Itzik obtained his Ph.D. at the Hebrew University of Jerusalem during the course of which he was one of the first graduate students to use the electron microscope in his research. He was mentored by Shlomo Hestrin of the Dept. of Biological Chemistry at the Hebrew University and David Danon from the Dept. Ultrastructure Research at the Weizmann Institute. Itzhak’s Ph.D. research focused on the characterization of fibrils of cellulose from the bacterium Acinobacter xylinum and was published in the Journal of Cell Biology [1].
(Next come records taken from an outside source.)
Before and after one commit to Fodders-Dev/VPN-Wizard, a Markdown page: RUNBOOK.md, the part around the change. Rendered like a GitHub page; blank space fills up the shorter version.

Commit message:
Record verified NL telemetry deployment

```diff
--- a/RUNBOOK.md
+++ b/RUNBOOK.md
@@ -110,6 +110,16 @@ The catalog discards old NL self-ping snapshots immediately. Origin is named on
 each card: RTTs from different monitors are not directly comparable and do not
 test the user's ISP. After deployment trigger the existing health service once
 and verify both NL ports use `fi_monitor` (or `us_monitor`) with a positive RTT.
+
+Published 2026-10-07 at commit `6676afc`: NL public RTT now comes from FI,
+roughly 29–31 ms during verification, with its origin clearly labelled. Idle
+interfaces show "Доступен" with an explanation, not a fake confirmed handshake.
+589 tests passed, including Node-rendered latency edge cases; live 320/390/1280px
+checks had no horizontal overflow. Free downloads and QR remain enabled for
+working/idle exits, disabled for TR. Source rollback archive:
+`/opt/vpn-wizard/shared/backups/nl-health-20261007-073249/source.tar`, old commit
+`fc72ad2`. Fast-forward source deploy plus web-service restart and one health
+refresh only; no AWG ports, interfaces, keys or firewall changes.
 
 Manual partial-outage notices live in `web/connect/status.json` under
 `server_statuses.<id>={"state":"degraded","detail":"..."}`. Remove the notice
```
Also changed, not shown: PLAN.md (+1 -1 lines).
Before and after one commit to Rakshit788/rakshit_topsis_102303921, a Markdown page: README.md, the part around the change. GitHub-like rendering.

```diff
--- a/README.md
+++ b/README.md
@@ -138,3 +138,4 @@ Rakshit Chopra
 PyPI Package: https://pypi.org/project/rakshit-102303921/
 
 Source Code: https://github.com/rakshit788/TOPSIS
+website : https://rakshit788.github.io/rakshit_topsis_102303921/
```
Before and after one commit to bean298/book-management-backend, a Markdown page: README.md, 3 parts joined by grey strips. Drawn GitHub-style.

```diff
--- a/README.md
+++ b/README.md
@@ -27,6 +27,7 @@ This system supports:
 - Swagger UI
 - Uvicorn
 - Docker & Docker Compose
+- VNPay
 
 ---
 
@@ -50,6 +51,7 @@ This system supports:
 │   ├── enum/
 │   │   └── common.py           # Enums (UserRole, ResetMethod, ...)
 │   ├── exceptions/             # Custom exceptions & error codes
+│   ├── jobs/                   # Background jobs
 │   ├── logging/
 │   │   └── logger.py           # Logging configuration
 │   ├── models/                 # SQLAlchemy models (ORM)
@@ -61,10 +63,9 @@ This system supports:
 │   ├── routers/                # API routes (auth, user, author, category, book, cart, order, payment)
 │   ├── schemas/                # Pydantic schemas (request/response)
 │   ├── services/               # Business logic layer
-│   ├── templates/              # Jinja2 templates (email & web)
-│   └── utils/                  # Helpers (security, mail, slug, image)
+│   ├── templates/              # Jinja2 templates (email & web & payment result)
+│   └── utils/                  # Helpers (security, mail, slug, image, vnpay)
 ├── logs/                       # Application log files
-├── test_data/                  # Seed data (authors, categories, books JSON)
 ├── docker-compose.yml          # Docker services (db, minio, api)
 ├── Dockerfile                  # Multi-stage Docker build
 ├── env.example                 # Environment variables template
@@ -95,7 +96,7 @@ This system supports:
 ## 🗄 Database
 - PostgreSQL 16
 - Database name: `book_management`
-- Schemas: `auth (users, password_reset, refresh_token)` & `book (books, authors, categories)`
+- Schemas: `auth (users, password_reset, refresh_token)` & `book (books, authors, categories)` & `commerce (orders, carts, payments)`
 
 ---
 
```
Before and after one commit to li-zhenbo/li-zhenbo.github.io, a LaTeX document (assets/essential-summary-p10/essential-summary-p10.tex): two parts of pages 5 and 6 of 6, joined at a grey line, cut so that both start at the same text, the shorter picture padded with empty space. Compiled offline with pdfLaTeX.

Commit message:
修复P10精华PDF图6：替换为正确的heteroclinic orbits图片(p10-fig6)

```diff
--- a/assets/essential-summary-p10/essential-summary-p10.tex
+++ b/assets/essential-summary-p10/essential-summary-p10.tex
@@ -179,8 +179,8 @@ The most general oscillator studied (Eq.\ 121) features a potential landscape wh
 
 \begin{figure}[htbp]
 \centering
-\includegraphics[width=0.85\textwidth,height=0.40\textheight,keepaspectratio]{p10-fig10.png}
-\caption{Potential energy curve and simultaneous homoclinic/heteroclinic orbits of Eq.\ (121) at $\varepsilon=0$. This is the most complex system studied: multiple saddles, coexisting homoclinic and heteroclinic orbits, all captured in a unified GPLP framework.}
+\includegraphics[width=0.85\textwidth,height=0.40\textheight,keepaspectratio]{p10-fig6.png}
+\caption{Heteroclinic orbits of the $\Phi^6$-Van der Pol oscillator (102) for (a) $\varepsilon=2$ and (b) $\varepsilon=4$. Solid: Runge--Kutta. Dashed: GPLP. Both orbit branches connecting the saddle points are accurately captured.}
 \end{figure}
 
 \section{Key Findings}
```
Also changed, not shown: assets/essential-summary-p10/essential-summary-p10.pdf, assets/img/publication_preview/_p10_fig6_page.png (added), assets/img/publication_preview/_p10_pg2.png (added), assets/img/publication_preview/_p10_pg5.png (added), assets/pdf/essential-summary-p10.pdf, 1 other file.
For his post-doctoral training Itzik went to the laboratory of 1982 Nobel Laureate George Palade at Yale University where he continued to broaden his understanding of cell ultrastructure using the electron microscope. Upon his return to Israel, Itzik was tasked with setting up an electron microscope laboratory in the Dept. of Biological Chemistry then located in Mamila St. bordering the Old City of Jerusalem. By that time electron microscopy laboratories had been established at the Weizmann Institute of Science by David Danon and at the Hebrew University-Hadassah Medical School in Jerusalem by Olga Stein and Jack Gross, and at the Hebrew University Botany Dept. by Shimon Klein. All of these laboratories used the RCA electron microscope. After setting up the electron microscope unit in the Dept. of Biological Chemistry with the RCA electron microscope, Itzik quickly became convinced that in order to be abreast of the latest technology it would be necessary to upgrade to either the Philips microscope manufactured in Holland or the JEOL microscope from Japan. In 1968 after a meticulous evaluation which included visits to the electron microscope factories, Itzik concluded that the microscope for Biological Chemistry would be the Philips EM300. Both Olga Stein at the Medical School and Shimon Klein in the Dept. of Botany quickly followed suit with the Medical School purchasing two of these microscopes. Indeed electron microscopy at the Hebrew University and at the Weizmann Institute was at the forefront of biological ultrastructure research. By this time Itzik had begun his lifelong research on photosynthesis and associated with the alga Chlamydomonas rheinhardii which would be the focus of his research for many years.”

Read more ▼

Back to In-Memoriam page

Comments are closed.